She finally left me where the sidewalk ended, leaving me to finish my journey on my own. Here, I could either traverse several inches of snow that covered the houses’ front lawns, or pick my way over the uneven heaps of harder snow pushed there by the plows. e latter seemed like the easier option, so I climbed onto the mound of packed snow. Every now and then, my foot sank down, landing me calf-deep in snow, and then I had to li my knees really high to get out. Realizing I couldn’t feel my toes, I wiggled them vigorously inside my soggy socks.
I concentrated on my mother, attempting telepathy to let her know I was safe and doing my utmost best to get home. It was a quiet street, but when a car approached occasionally, I’d watch to see if was Josh and his mom or even my parents’ burgundy Peugeot. After a time, a car with familiar-shaped headlights came into view. A blue Volvo! But it zoomed by without even slowing. I had just enough time to catch a glimpse of Elaine Krakouer in her pointy-rimmed glasses at the wheel. Had she forgotten she was supposed to pick me up from school, or did she just not see me? I turned back in time to see the face of her big brown dog in the rear window looking back at me as the Volvo receded in the distance.
The road stretched ahead as far as I could see. I knew that further on was Yale Avenue, the busy street that led down to my neighborhood. To my left, beyond the row of houses, I could see the tops of cottonwood trees, naked in the winter except for a few squirrel nests. I knew the trees lined the canal and that the packed dirt trail on the opposite side of the banks meandered past my very own backyard. After a heavy snow, my father sometimes strapped on his cross-country skis or snowshoes and set o along that trail.

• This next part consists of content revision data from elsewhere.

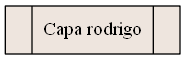
Before: ArbolABB.png, a diagram exported from Graphviz (OmarLetona14/EDD_1S2020_PY1_201700377). Its source is kept beside it as ArbolABB.dot. Its diagram source:
```dot
digraph grafica{
rankdir=TB;
node [shape = record, style=filled, fillcolor=seashell2];
nodorodrigo [ label = "<c0>|Capa rodrigo|<c1>"];
}
```
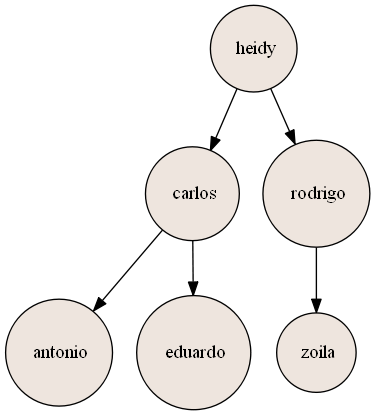
Above is the later version.

What changed in the source:
```diff
@@ -1,5 +1,15 @@
 digraph grafica{
 rankdir=TB;
-node [shape = record, style=filled, fillcolor=seashell2];
-nodorodrigo [ label = "<c0>|Capa rodrigo|<c1>"];
+node [shape = circle, style=filled, fillcolor=seashell2];
+nodoheidy [ label = " heidy"];
+nodocarlos [ label = " carlos"];
+nodoantonio [ label = " antonio"];
+nodoeduardo [ label = " eduardo"];
+nodorodrigo [ label = " rodrigo"];
+nodozoila [ label = " zoila"];
+nodoheidy: c0->nodocarlos;
+nodoheidy: c1->nodorodrigo;
+nodocarlos: c0->nodoantonio;
+nodocarlos: c1->nodoeduardo;
+nodorodrigo: c1->nodozoila;
 }
```
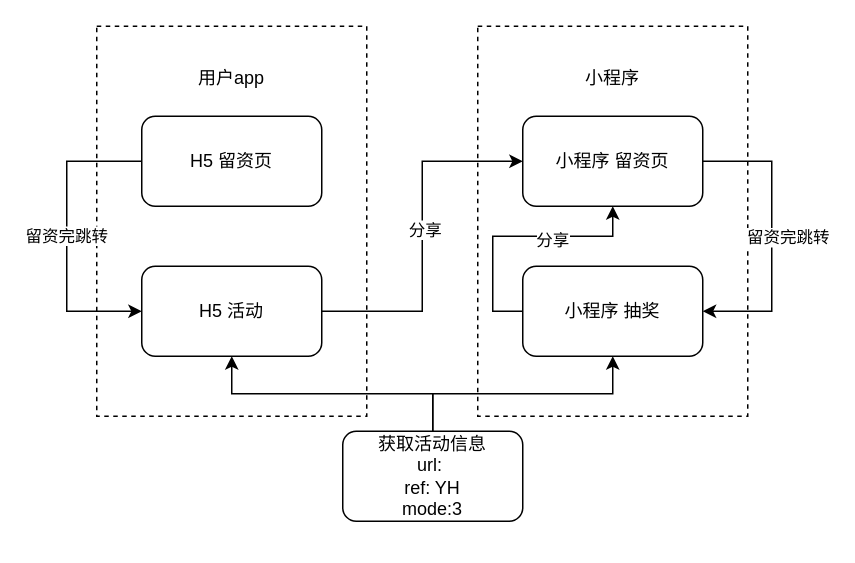
The draw.io diagram 未命名绘图.drawio in YouAnCao/doc, before the edit. Source tidied: cells renumbered, new cells numbered last; positions are measured from the earlier drawing's top-left corner, leaving out a move shared by most shapes. Both pictures are drawn from the tidied source at 150%, with x=0, y=0 at pixel (66, 26).
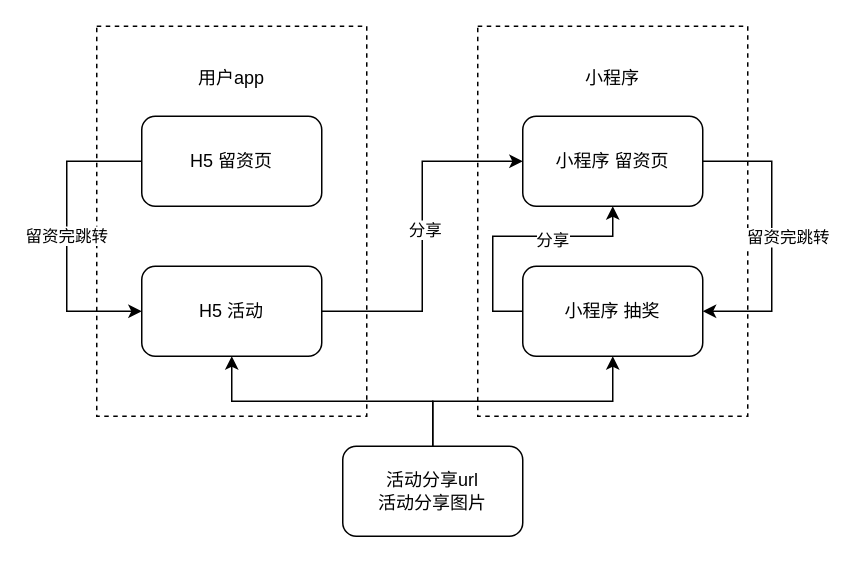
The same diagram, later.

Change to the diagram source:
```diff
@@
-    <mxCell id="19" value="获取活动信息&lt;br&gt;url:&amp;nbsp;&lt;br&gt;ref: YH&lt;br&gt;mode:3" style="rounded=1;whiteSpace=wrap;html=1;" parent="1" vertex="1">
-      <mxGeometry x="184" y="270" width="120" height="60" as="geometry" />
+    <mxCell id="19" value="活动分享url&lt;br&gt;活动分享图片" style="rounded=1;whiteSpace=wrap;html=1;" parent="1" vertex="1">
+      <mxGeometry x="184" y="280" width="120" height="60" as="geometry" />
     </mxCell>
```
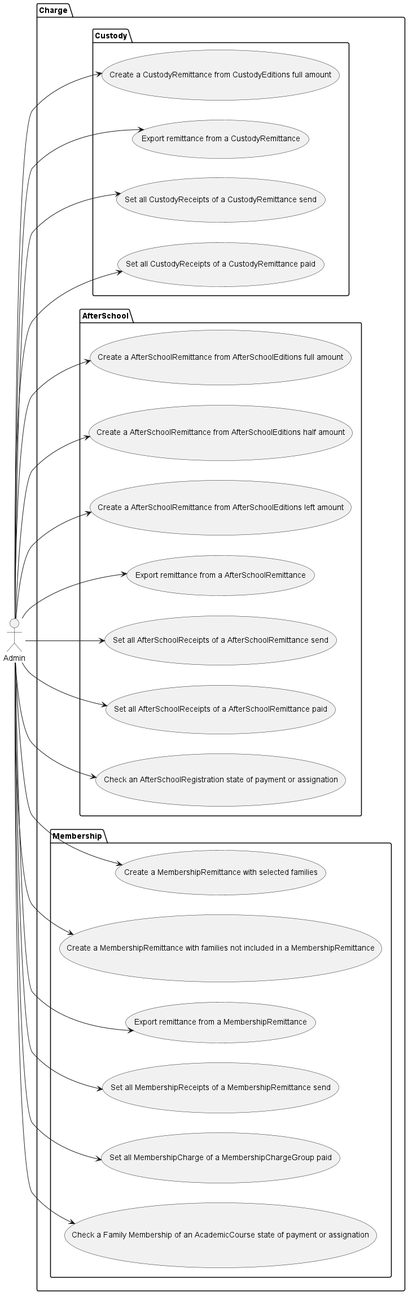
This is doc/UseCasesDiagram/Charge/Charge.png from IgnacioMaestro/ampa-manager, a PlantUML export, as it was before one commit.
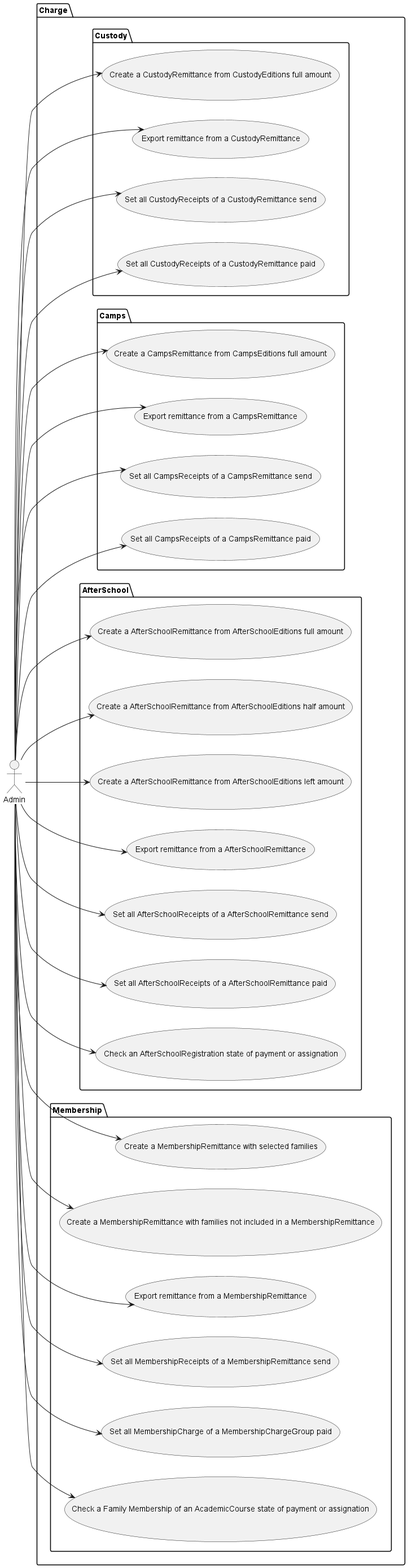
Above is the later version.

Commit message:
feat: update use cases for camps

Change to the diagram source:
```diff
@@ -7,6 +7,12 @@
       Admin --> (Export remittance from a CustodyRemittance)
       Admin --> (Set all CustodyReceipts of a CustodyRemittance send)
       Admin --> (Set all CustodyReceipts of a CustodyRemittance paid)
+    }
+    package Camps{
+      Admin --> (Create a CampsRemittance from CampsEditions full amount)
+      Admin --> (Export remittance from a CampsRemittance)
+      Admin --> (Set all CampsReceipts of a CampsRemittance send)
+      Admin --> (Set all CampsReceipts of a CampsRemittance paid)
     }
     package AfterSchool{
       Admin --> (Create a AfterSchoolRemittance from AfterSchoolEditions full amount)
```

Where the trail reached the end of my block, the steep easement next to Mrs. Swenson’s house was the perfect hill for sledding. Happy times like those felt impossibly far away.
It was twilight by the time I reached Yale Avenue. As headlights flipped on, my anxiety surged. My mother’s panic coursed through every sinew of my being. I saw her standing at the kitchen counter, dialing telephone numbers from her ip-up Rolodex. Had Daddy’s students at the university formed a search party? Maybe Mommy had called the police!
If only I could cross the open fields and then transport myself over the canal to the trail. But that was impossible. e banks were too steep to climb. I imagined my mother’s devastation if I slipped and fell through the ice and drowned.
The sky was completely black by the time I rounded the corner of my block. My heart turned a somersault at the sight of patrol cars parked in front of my house. I hurried up the driveway and through the front door.
All eyes were on me. Everyone looked dismayed -- my parents, my brother, even our white standard poodle tentatively wagging her tail. A pair of towering police officers held their notepads while their tinny-sounding walkie-talkies broadcast coded messages. I knew that some concerned a little girl gone missing, and I felt ashamed.
Mommy’s face flashed relief, then anger as she swept me up in her arms. “Where were you, God dammit! Where were you?” she cried, carrying me down the hall and into my bedroom.
“Josh’s mom!” I blubbered. “ e bus -- (gasp) I -- (sob) -- walked home!”
Pulling off my wet clothes and helping me into a pair of warm pajamas, my mother shhh-shhh-ed me, assuring me that I was safe and everything was all right.
The cheerful yellow of my bedroom glowed golden in the lamplight, and lace curtains hung on my window. But beyond the glass, red and blue lights pierced the blackness, and this time Danny’s disease wasn’t the reason. There was a knot in my throat because of the emergency. The emergency that happened over me.